── Listed entries

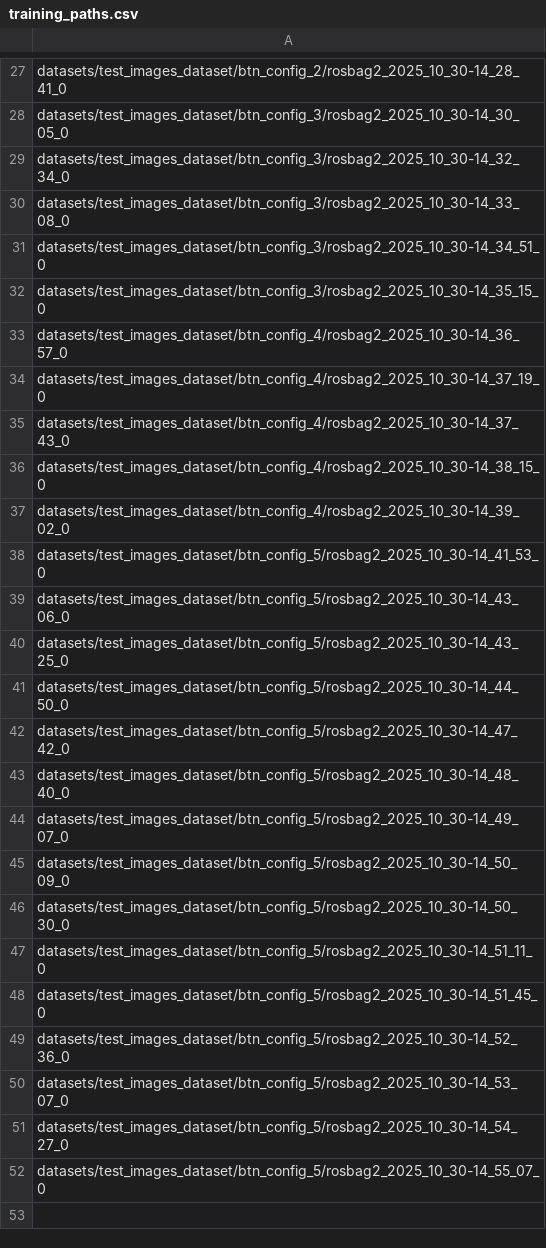
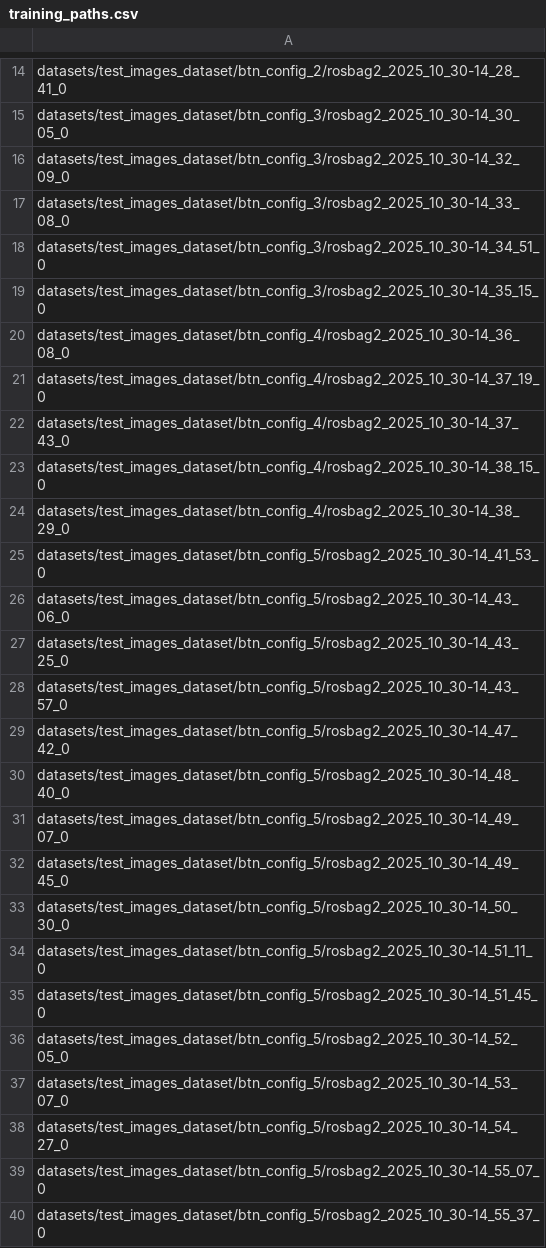
Before and after one commit to ismager7878/P3_Automated_Maintence_Panel_Servicing, a CSV file: datasets/test_images_dataset/training_paths.csv, drawn as a sheet; only a part is shown, gaps mark what is left out; the diff covers the shown part only.

Commit message:
updated test paths to include all bags

```diff
--- a/datasets/test_images_dataset/training_paths.csv
+++ b/datasets/test_images_dataset/training_paths.csv
@@ -28,3 +15,3 @@ datasets/test_images_dataset/btn_config_2/rosbag2_2025_10_30-14_28_41_0
 datasets/test_images_dataset/btn_config_3/rosbag2_2025_10_30-14_30_05_0
-datasets/test_images_dataset/btn_config_3/rosbag2_2025_10_30-14_32_34_0
+datasets/test_images_dataset/btn_config_3/rosbag2_2025_10_30-14_32_09_0
 datasets/test_images_dataset/btn_config_3/rosbag2_2025_10_30-14_33_08_0
@@ -32,3 +19,3 @@ datasets/test_images_dataset/btn_config_3/rosbag2_2025_10_30-14_34_51_0
 datasets/test_images_dataset/btn_config_3/rosbag2_2025_10_30-14_35_15_0
-datasets/test_images_dataset/btn_config_4/rosbag2_2025_10_30-14_36_57_0
+datasets/test_images_dataset/btn_config_4/rosbag2_2025_10_30-14_36_08_0
 datasets/test_images_dataset/btn_config_4/rosbag2_2025_10_30-14_37_19_0
@@ -36,3 +23,3 @@ datasets/test_images_dataset/btn_config_4/rosbag2_2025_10_30-14_37_43_0
 datasets/test_images_dataset/btn_config_4/rosbag2_2025_10_30-14_38_15_0
-datasets/test_images_dataset/btn_config_4/rosbag2_2025_10_30-14_39_02_0
+datasets/test_images_dataset/btn_config_4/rosbag2_2025_10_30-14_38_29_0
 datasets/test_images_dataset/btn_config_5/rosbag2_2025_10_30-14_41_53_0
@@ -40,3 +27,3 @@ datasets/test_images_dataset/btn_config_5/rosbag2_2025_10_30-14_43_06_0
 datasets/test_images_dataset/btn_config_5/rosbag2_2025_10_30-14_43_25_0
-datasets/test_images_dataset/btn_config_5/rosbag2_2025_10_30-14_44_50_0
+datasets/test_images_dataset/btn_config_5/rosbag2_2025_10_30-14_43_57_0
 datasets/test_images_dataset/btn_config_5/rosbag2_2025_10_30-14_47_42_0
@@ -44,3 +31,3 @@ datasets/test_images_dataset/btn_config_5/rosbag2_2025_10_30-14_48_40_0
 datasets/test_images_dataset/btn_config_5/rosbag2_2025_10_30-14_49_07_0
-datasets/test_images_dataset/btn_config_5/rosbag2_2025_10_30-14_50_09_0
+datasets/test_images_dataset/btn_config_5/rosbag2_2025_10_30-14_49_45_0
 datasets/test_images_dataset/btn_config_5/rosbag2_2025_10_30-14_50_30_0
@@ -48,3 +35,3 @@ datasets/test_images_dataset/btn_config_5/rosbag2_2025_10_30-14_51_11_0
 datasets/test_images_dataset/btn_config_5/rosbag2_2025_10_30-14_51_45_0
-datasets/test_images_dataset/btn_config_5/rosbag2_2025_10_30-14_52_36_0
+datasets/test_images_dataset/btn_config_5/rosbag2_2025_10_30-14_52_05_0
 datasets/test_images_dataset/btn_config_5/rosbag2_2025_10_30-14_53_07_0
@@ -52 +39,2 @@ datasets/test_images_dataset/btn_config_5/rosbag2_2025_10_30-14_54_27_0
 datasets/test_images_dataset/btn_config_5/rosbag2_2025_10_30-14_55_07_0
+datasets/test_images_dataset/btn_config_5/rosbag2_2025_10_30-14_55_37_0
```
Also changed, not shown: 13 removed rows and 3 edited cells elsewhere in this file, datasets/test_images_dataset/test_paths.csv.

────

[Instructions to follow] The lines that mention the word "file" should be pulled from the records above.

[The completed task]
Before and after one commit to ismager7878/P3_Automated_Maintence_Panel_Servicing, a CSV file: datasets/test_images_dataset/training_paths.csv, drawn as a sheet; only a part is shown, gaps mark what is left out; the diff covers the shown part only.
Also changed, not shown: 13 removed rows and 3 edited cells elsewhere in this file, datasets/test_images_dataset/test_paths.csv.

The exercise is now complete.